#### EXERCISE PROMPT
The expected output is each line below containing "exitX", copied in full.

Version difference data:
——————————
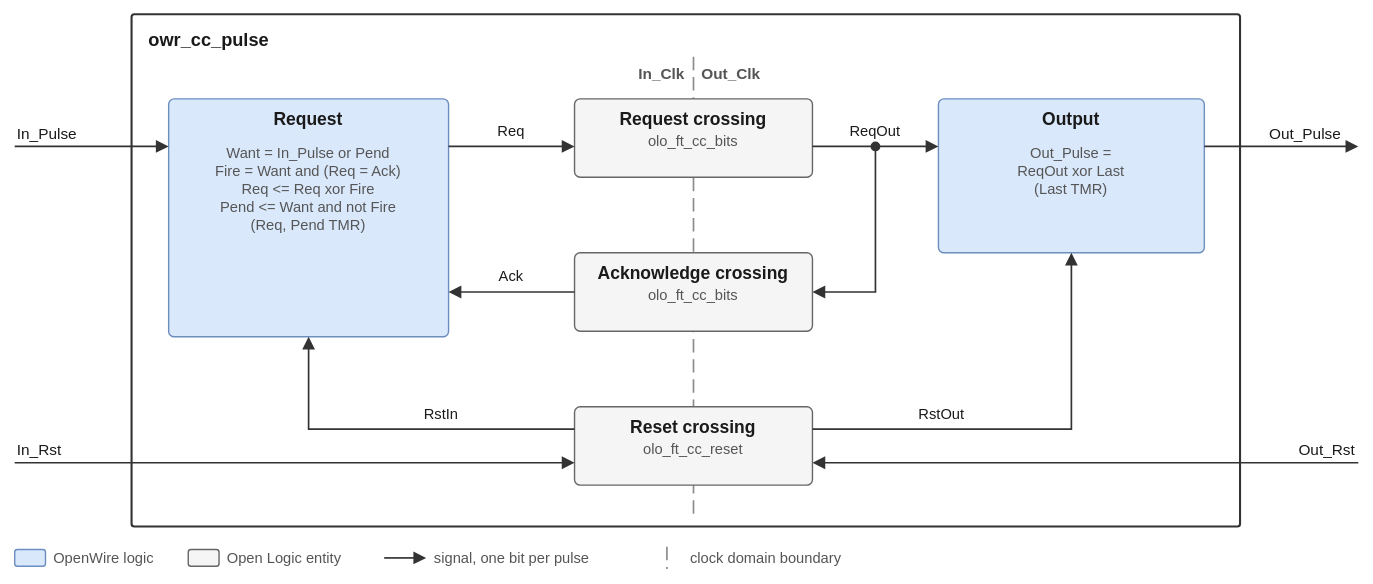
The draw.io diagram hdl/owr_pkg/docs/img/owr_cc_pulse_arch.drawio.svg in open-space-hdl/openwire, before a commit. Source tidied: cells renumbered, new cells last; positions are measured from the earlier drawing's top-left corner, leaving out a move shared by most shapes.
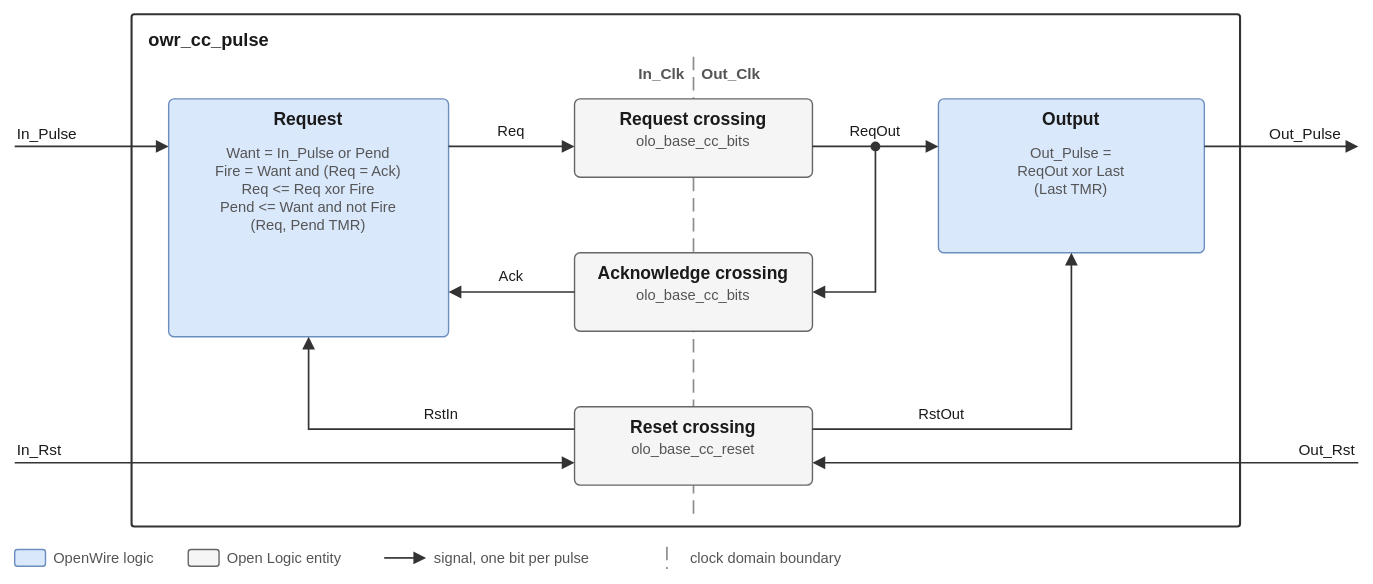
The same diagram one commit later.

What changed in the source:
```diff
@@ -8,12 +8,12 @@
     <mxCell id="3" value="owr_cc_pulse" style="rounded=1;arcSize=4;absoluteArcSize=1;html=0;fillColor=#ffffff;strokeColor=#333333;strokeWidth=1.5;fontFamily=Helvetica;fontSize=13;fontStyle=1;fontColor=#1a1a1a;align=left;verticalAlign=top;spacingLeft=10;spacingTop=4;" parent="1" vertex="1">
       <mxGeometry x="94" y="10" width="792" height="366" as="geometry" />
     </mxCell>
-    <mxCell id="4" style="html=0;rounded=0;edgeStyle=none;strokeColor=#8c8c8c;strokeWidth=1.2;dashed=1;dashPattern=8 4;endArrow=none;startArrow=none;" parent="1" edge="1">
-      <mxGeometry relative="1" as="geometry">
-        <mxPoint x="495" y="40" as="sourcePoint" />
-        <mxPoint x="495" y="368" as="targetPoint" />
-      </mxGeometry>
-    </mxCell>
+    <mxCell id="50" style="html=0;rounded=0;edgeStyle=none;strokeColor=#8c8c8c;strokeWidth=1.2;dashed=1;dashPattern=8 4;endArrow=none;startArrow=none;" parent="1" edge="1">
+      <mxGeometry relative="1" as="geometry">
+        <mxPoint x="495" y="40" as="sourcePoint" />
+        <mxPoint x="495" y="368" as="targetPoint" />
+      </mxGeometry>
+    </mxCell>
     <mxCell id="5" value="In_Clk" style="text;html=0;fontFamily=Helvetica;fontSize=11;fontColor=#555555;align=right;verticalAlign=middle;fontStyle=1;spacing=0;whiteSpace=nowrap;" parent="1" vertex="1">
       <mxGeometry x="369" y="44" width="120" height="16" as="geometry" />
     </mxCell>
@@ -35,18 +35,18 @@
     <mxCell id="11" value="Request crossing" style="text;html=0;fontFamily=Helvetica;fontSize=12.5;fontColor=#1a1a1a;align=center;verticalAlign=middle;fontStyle=1;spacing=0;whiteSpace=nowrap;" parent="10" vertex="1">
       <mxGeometry y="6" width="170" height="16" as="geometry" />
     </mxCell>
-    <mxCell id="12" value="olo_ft_cc_bits" style="text;html=0;fontFamily=Helvetica;fontSize=10.5;fontColor=#555555;align=center;verticalAlign=middle;fontStyle=0;spacing=0;whiteSpace=nowrap;" parent="10" vertex="1">
-      <mxGeometry y="23" width="170" height="14" as="geometry" />
-    </mxCell>
+    <mxCell id="51" value="olo_base_cc_bits" style="text;html=0;fontFamily=Helvetica;fontSize=10.5;fontColor=#555555;align=center;verticalAlign=middle;fontStyle=0;spacing=0;whiteSpace=nowrap;" parent="10" vertex="1">
+      <mxGeometry y="23" width="170" height="14" as="geometry" />
+    </mxCell>
     <mxCell id="13" style="rounded=1;arcSize=8;absoluteArcSize=1;html=0;fillColor=#f5f5f5;strokeColor=#666666;" parent="1" vertex="1">
       <mxGeometry x="410" y="180" width="170" height="56" as="geometry" />
     </mxCell>
     <mxCell id="14" value="Acknowledge crossing" style="text;html=0;fontFamily=Helvetica;fontSize=12.5;fontColor=#1a1a1a;align=center;verticalAlign=middle;fontStyle=1;spacing=0;whiteSpace=nowrap;" parent="13" vertex="1">
       <mxGeometry y="6" width="170" height="16" as="geometry" />
     </mxCell>
-    <mxCell id="15" value="olo_ft_cc_bits" style="text;html=0;fontFamily=Helvetica;fontSize=10.5;fontColor=#555555;align=center;verticalAlign=middle;fontStyle=0;spacing=0;whiteSpace=nowrap;" parent="13" vertex="1">
-      <mxGeometry y="23" width="170" height="14" as="geometry" />
-    </mxCell>
+    <mxCell id="52" value="olo_base_cc_bits" style="text;html=0;fontFamily=Helvetica;fontSize=10.5;fontColor=#555555;align=center;verticalAlign=middle;fontStyle=0;spacing=0;whiteSpace=nowrap;" parent="13" vertex="1">
+      <mxGeometry y="23" width="170" height="14" as="geometry" />
+    </mxCell>
     <mxCell id="16" style="rounded=1;arcSize=8;absoluteArcSize=1;html=0;fillColor=#dae8fc;strokeColor=#6c8ebf;" parent="1" vertex="1">
       <mxGeometry x="670" y="70" width="190" height="110" as="geometry" />
     </mxCell>
@@ -62,14 +62,14 @@
     <mxCell id="20" value="Reset crossing" style="text;html=0;fontFamily=Helvetica;fontSize=12.5;fontColor=#1a1a1a;align=center;verticalAlign=middle;fontStyle=1;spacing=0;whiteSpace=nowrap;" parent="19" vertex="1">
       <mxGeometry y="6" width="170" height="16" as="geometry" />
     </mxCell>
-    <mxCell id="21" value="olo_ft_cc_reset" style="text;html=0;fontFamily=Helvetica;fontSize=10.5;fontColor=#555555;align=center;verticalAlign=middle;fontStyle=0;spacing=0;whiteSpace=nowrap;" parent="19" vertex="1">
-      <mxGeometry y="23" width="170" height="14" as="geometry" />
-    </mxCell>
-    <mxCell id="22" style="html=0;rounded=0;edgeStyle=none;strokeColor=#333333;strokeWidth=1.2;endArrow=block;endFill=1;endSize=6;startArrow=none;startFill=1;startSize=6;fontFamily=Helvetica;fontSize=10.5;fontColor=#1a1a1a;labelBackgroundColor=#ffffff;entryX=0.0000;entryY=0.2000;entryDx=0;entryDy=0;entryPerimeter=0;" parent="1" edge="1" target="7">
-      <mxGeometry relative="1" as="geometry">
-        <mxPoint x="10" y="104" as="sourcePoint" />
-      </mxGeometry>
-    </mxCell>
+    <mxCell id="53" value="olo_base_cc_reset" style="text;html=0;fontFamily=Helvetica;fontSize=10.5;fontColor=#555555;align=center;verticalAlign=middle;fontStyle=0;spacing=0;whiteSpace=nowrap;" parent="19" vertex="1">
+      <mxGeometry y="23" width="170" height="14" as="geometry" />
+    </mxCell>
+    <mxCell id="54" style="html=0;rounded=0;edgeStyle=none;strokeColor=#333333;strokeWidth=1.2;endArrow=block;endFill=1;endSize=6;startArrow=none;startFill=1;startSize=6;fontFamily=Helvetica;fontSize=10.5;fontColor=#1a1a1a;labelBackgroundColor=#ffffff;entryX=0.0000;entryY=0.2000;entryDx=0;entryDy=0;entryPerimeter=0;" parent="1" edge="1" target="7">
+      <mxGeometry relative="1" as="geometry">
+        <mxPoint x="10" y="104" as="sourcePoint" />
+      </mxGeometry>
+    </mxCell>
     <mxCell id="23" value="In_Pulse" style="text;html=0;fontFamily=Helvetica;fontSize=11;fontColor=#1a1a1a;align=left;verticalAlign=middle;fontStyle=0;spacing=0;whiteSpace=nowrap;" parent="1" vertex="1">
       <mxGeometry x="12" y="87" width="76" height="15" as="geometry" />
     </mxCell>
@@ -85,44 +85,44 @@
     <mxCell id="27" value="ReqOut" style="text;html=0;fontFamily=Helvetica;fontSize=10.5;fontColor=#1a1a1a;align=center;verticalAlign=bottom;fontStyle=0;spacing=0;whiteSpace=nowrap;" parent="1" vertex="1">
       <mxGeometry x="604.5" y="86" width="41" height="14" as="geometry" />
     </mxCell>
-    <mxCell id="28" style="html=0;rounded=0;edgeStyle=none;strokeColor=#333333;strokeWidth=1.2;endArrow=block;endFill=1;endSize=6;startArrow=none;startFill=1;startSize=6;fontFamily=Helvetica;fontSize=10.5;fontColor=#1a1a1a;labelBackgroundColor=#ffffff;exitX=1.0000;exitY=0.3091;exitDx=0;exitDy=0;exitPerimeter=0;" parent="1" edge="1" source="16">
-      <mxGeometry relative="1" as="geometry">
-        <mxPoint x="970" y="104" as="targetPoint" />
-      </mxGeometry>
-    </mxCell>
+    <mxCell id="55" style="html=0;rounded=0;edgeStyle=none;strokeColor=#333333;strokeWidth=1.2;endArrow=block;endFill=1;endSize=6;startArrow=none;startFill=1;startSize=6;fontFamily=Helvetica;fontSize=10.5;fontColor=#1a1a1a;labelBackgroundColor=#ffffff;exitX=1.0000;exitY=0.3091;exitDx=0;exitDy=0;exitPerimeter=0;" parent="1" edge="1" source="16">
+      <mxGeometry relative="1" as="geometry">
+        <mxPoint x="970" y="104" as="targetPoint" />
+      </mxGeometry>
+    </mxCell>
     <mxCell id="29" value="Out_Pulse" style="text;html=0;fontFamily=Helvetica;fontSize=11;fontColor=#1a1a1a;align=right;verticalAlign=middle;fontStyle=0;spacing=0;whiteSpace=nowrap;" parent="1" vertex="1">
       <mxGeometry x="892" y="87" width="66" height="15" as="geometry" />
     </mxCell>
     <mxCell id="30" style="ellipse;html=0;fillColor=#333333;strokeColor=none;" parent="1" vertex="1">
       <mxGeometry x="621.5" y="100.5" width="7" height="7" as="geometry" />
     </mxCell>
-    <mxCell id="31" style="html=0;rounded=0;edgeStyle=none;strokeColor=#333333;strokeWidth=1.2;endArrow=block;endFill=1;endSize=6;startArrow=none;startFill=1;startSize=6;fontFamily=Helvetica;fontSize=10.5;fontColor=#1a1a1a;labelBackgroundColor=#ffffff;entryX=1.0000;entryY=0.5000;entryDx=0;entryDy=0;entryPerimeter=0;" parent="1" edge="1" target="13">
-      <mxGeometry relative="1" as="geometry">
-        <mxPoint x="625" y="104" as="sourcePoint" />
-        <Array as="points">
-          <mxPoint x="625" y="208" />
-        </Array>
-      </mxGeometry>
-    </mxCell>
+    <mxCell id="56" style="html=0;rounded=0;edgeStyle=none;strokeColor=#333333;strokeWidth=1.2;endArrow=block;endFill=1;endSize=6;startArrow=none;startFill=1;startSize=6;fontFamily=Helvetica;fontSize=10.5;fontColor=#1a1a1a;labelBackgroundColor=#ffffff;entryX=1.0000;entryY=0.5000;entryDx=0;entryDy=0;entryPerimeter=0;" parent="1" edge="1" target="13">
+      <mxGeometry relative="1" as="geometry">
+        <mxPoint x="625" y="104" as="sourcePoint" />
+        <Array as="points">
+          <mxPoint x="625" y="208" />
+        </Array>
+      </mxGeometry>
+    </mxCell>
     <mxCell id="32" style="html=0;rounded=0;edgeStyle=none;strokeColor=#333333;strokeWidth=1.2;endArrow=block;endFill=1;endSize=6;startArrow=none;startFill=1;startSize=6;fontFamily=Helvetica;fontSize=10.5;fontColor=#1a1a1a;labelBackgroundColor=#ffffff;exitX=0.0000;exitY=0.5000;exitDx=0;exitDy=0;exitPerimeter=0;entryX=1.0000;entryY=0.8118;entryDx=0;entryDy=0;entryPerimeter=0;" parent="1" edge="1" source="13" target="7">
       <mxGeometry relative="1" as="geometry" />
     </mxCell>
     <mxCell id="33" value="Ack" style="text;html=0;fontFamily=Helvetica;fontSize=10.5;fontColor=#1a1a1a;align=center;verticalAlign=bottom;fontStyle=0;spacing=0;whiteSpace=nowrap;" parent="1" vertex="1">
       <mxGeometry x="353" y="190" width="24" height="14" as="geometry" />
     </mxCell>
-    <mxCell id="34" style="html=0;rounded=0;edgeStyle=none;strokeColor=#333333;strokeWidth=1.2;endArrow=block;endFill=1;endSize=6;startArrow=none;startFill=1;startSize=6;fontFamily=Helvetica;fontSize=10.5;fontColor=#1a1a1a;labelBackgroundColor=#ffffff;entryX=0.0000;entryY=0.7143;entryDx=0;entryDy=0;entryPerimeter=0;" parent="1" edge="1" target="19">
-      <mxGeometry relative="1" as="geometry">
-        <mxPoint x="10" y="330" as="sourcePoint" />
-      </mxGeometry>
-    </mxCell>
+    <mxCell id="57" style="html=0;rounded=0;edgeStyle=none;strokeColor=#333333;strokeWidth=1.2;endArrow=block;endFill=1;endSize=6;startArrow=none;startFill=1;startSize=6;fontFamily=Helvetica;fontSize=10.5;fontColor=#1a1a1a;labelBackgroundColor=#ffffff;entryX=0.0000;entryY=0.7143;entryDx=0;entryDy=0;entryPerimeter=0;" parent="1" edge="1" target="19">
+      <mxGeometry relative="1" as="geometry">
+        <mxPoint x="10" y="330" as="sourcePoint" />
+      </mxGeometry>
+    </mxCell>
     <mxCell id="35" value="In_Rst" style="text;html=0;fontFamily=Helvetica;fontSize=11;fontColor=#1a1a1a;align=left;verticalAlign=middle;fontStyle=0;spacing=0;whiteSpace=nowrap;" parent="1" vertex="1">
       <mxGeometry x="12" y="313" width="76" height="15" as="geometry" />
     </mxCell>
-    <mxCell id="36" style="html=0;rounded=0;edgeStyle=none;strokeColor=#333333;strokeWidth=1.2;endArrow=block;endFill=1;endSize=6;startArrow=none;startFill=1;startSize=6;fontFamily=Helvetica;fontSize=10.5;fontColor=#1a1a1a;labelBackgroundColor=#ffffff;entryX=1.0000;entryY=0.7143;entryDx=0;entryDy=0;entryPerimeter=0;" parent="1" edge="1" target="19">
-      <mxGeometry relative="1" as="geometry">
-        <mxPoint x="970" y="330" as="sourcePoint" />
-      </mxGeometry>
-    </mxCell>
+    <mxCell id="58" style="html=0;rounded=0;edgeStyle=none;strokeColor=#333333;strokeWidth=1.2;endArrow=block;endFill=1;endSize=6;startArrow=none;startFill=1;startSize=6;fontFamily=Helvetica;fontSize=10.5;fontColor=#1a1a1a;labelBackgroundColor=#ffffff;entryX=1.0000;entryY=0.7143;entryDx=0;entryDy=0;entryPerimeter=0;" parent="1" edge="1" target="19">
+      <mxGeometry relative="1" as="geometry">
+        <mxPoint x="970" y="330" as="sourcePoint" />
+      </mxGeometry>
+    </mxCell>
     <mxCell id="37" value="Out_Rst" style="text;html=0;fontFamily=Helvetica;fontSize=11;fontColor=#1a1a1a;align=right;verticalAlign=middle;fontStyle=0;spacing=0;whiteSpace=nowrap;" parent="1" vertex="1">
       <mxGeometry x="892" y="313" width="76" height="15" as="geometry" />
     </mxCell>
@@ -158,21 +158,21 @@
     <mxCell id="45" value="Open Logic entity" style="text;html=0;fontFamily=Helvetica;fontSize=10.5;fontColor=#555555;align=left;verticalAlign=middle;fontStyle=0;spacing=0;whiteSpace=nowrap;" parent="1" vertex="1">
       <mxGeometry x="162" y="390" width="96" height="16" as="geometry" />
     </mxCell>
-    <mxCell id="46" style="html=0;rounded=0;edgeStyle=none;strokeColor=#333333;strokeWidth=1.2;endArrow=block;endFill=1;endSize=6;startArrow=none;startFill=1;startSize=6;fontFamily=Helvetica;fontSize=10.5;fontColor=#1a1a1a;labelBackgroundColor=#ffffff;" parent="1" edge="1">
-      <mxGeometry relative="1" as="geometry">
-        <mxPoint x="274" y="398" as="sourcePoint" />
-        <mxPoint x="304" y="398" as="targetPoint" />
-      </mxGeometry>
-    </mxCell>
+    <mxCell id="59" style="html=0;rounded=0;edgeStyle=none;strokeColor=#333333;strokeWidth=1.2;endArrow=block;endFill=1;endSize=6;startArrow=none;startFill=1;startSize=6;fontFamily=Helvetica;fontSize=10.5;fontColor=#1a1a1a;labelBackgroundColor=#ffffff;" parent="1" edge="1">
+      <mxGeometry relative="1" as="geometry">
+        <mxPoint x="274" y="398" as="sourcePoint" />
+        <mxPoint x="304" y="398" as="targetPoint" />
+      </mxGeometry>
+    </mxCell>
     <mxCell id="47" value="signal, one bit per pulse" style="text;html=0;fontFamily=Helvetica;fontSize=10.5;fontColor=#555555;align=left;verticalAlign=middle;fontStyle=0;spacing=0;whiteSpace=nowrap;" parent="1" vertex="1">
       <mxGeometry x="310" y="390" width="139" height="16" as="geometry" />
     </mxCell>
-    <mxCell id="48" style="html=0;rounded=0;edgeStyle=none;strokeColor=#8c8c8c;strokeWidth=1.2;dashed=1;dashPattern=8 4;endArrow=none;startArrow=none;" parent="1" edge="1">
-      <mxGeometry relative="1" as="geometry">
-        <mxPoint x="476" y="390" as="sourcePoint" />
-        <mxPoint x="476" y="406" as="targetPoint" />
-      </mxGeometry>
-    </mxCell>
+    <mxCell id="60" style="html=0;rounded=0;edgeStyle=none;strokeColor=#8c8c8c;strokeWidth=1.2;dashed=1;dashPattern=8 4;endArrow=none;startArrow=none;" parent="1" edge="1">
+      <mxGeometry relative="1" as="geometry">
+        <mxPoint x="476" y="390" as="sourcePoint" />
+        <mxPoint x="476" y="406" as="targetPoint" />
+      </mxGeometry>
+    </mxCell>
     <mxCell id="49" value="clock domain boundary" style="text;html=0;fontFamily=Helvetica;fontSize=10.5;fontColor=#555555;align=left;verticalAlign=middle;fontStyle=0;spacing=0;whiteSpace=nowrap;" parent="1" vertex="1">
       <mxGeometry x="493" y="390" width="117" height="16" as="geometry" />
     </mxCell>
```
——————————
#### SOLUTION TO THIS PROBLEM
-    <mxCell id="28" style="html=0;rounded=0;edgeStyle=none;strokeColor=#333333;strokeWidth=1.2;endArrow=block;endFill=1;endSize=6;startArrow=none;startFill=1;startSize=6;fontFamily=Helvetica;fontSize=10.5;fontColor=#1a1a1a;labelBackgroundColor=#ffffff;exitX=1.0000;exitY=0.3091;exitDx=0;exitDy=0;exitPerimeter=0;" parent="1" edge="1" source="16">
+    <mxCell id="55" style="html=0;rounded=0;edgeStyle=none;strokeColor=#333333;strokeWidth=1.2;endArrow=block;endFill=1;endSize=6;startArrow=none;startFill=1;startSize=6;fontFamily=Helvetica;fontSize=10.5;fontColor=#1a1a1a;labelBackgroundColor=#ffffff;exitX=1.0000;exitY=0.3091;exitDx=0;exitDy=0;exitPerimeter=0;" parent="1" edge="1" source="16">
     <mxCell id="32" style="html=0;rounded=0;edgeStyle=none;strokeColor=#333333;strokeWidth=1.2;endArrow=block;endFill=1;endSize=6;startArrow=none;startFill=1;startSize=6;fontFamily=Helvetica;fontSize=10.5;fontColor=#1a1a1a;labelBackgroundColor=#ffffff;exitX=0.0000;exitY=0.5000;exitDx=0;exitDy=0;exitPerimeter=0;entryX=1.0000;entryY=0.8118;entryDx=0;entryDy=0;entryPerimeter=0;" parent="1" edge="1" source="13" target="7">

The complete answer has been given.